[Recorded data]
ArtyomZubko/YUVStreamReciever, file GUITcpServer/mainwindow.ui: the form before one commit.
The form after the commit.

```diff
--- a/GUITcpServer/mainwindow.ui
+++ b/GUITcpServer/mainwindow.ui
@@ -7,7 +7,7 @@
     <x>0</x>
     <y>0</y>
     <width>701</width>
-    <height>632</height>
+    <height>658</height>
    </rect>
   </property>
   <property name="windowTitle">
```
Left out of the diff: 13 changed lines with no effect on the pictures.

TASK TO COMPLETE » Write the records out again. Each one must match exactly.

OUTPUT »
ArtyomZubko/YUVStreamReciever, file GUITcpServer/mainwindow.ui: the form before one commit.
The form after the commit.

```diff
--- a/GUITcpServer/mainwindow.ui
+++ b/GUITcpServer/mainwindow.ui
@@ -7,7 +7,7 @@
     <x>0</x>
     <y>0</y>
     <width>701</width>
-    <height>632</height>
+    <height>658</height>
    </rect>
   </property>
   <property name="windowTitle">
```
Left out of the diff: 13 changed lines with no effect on the pictures.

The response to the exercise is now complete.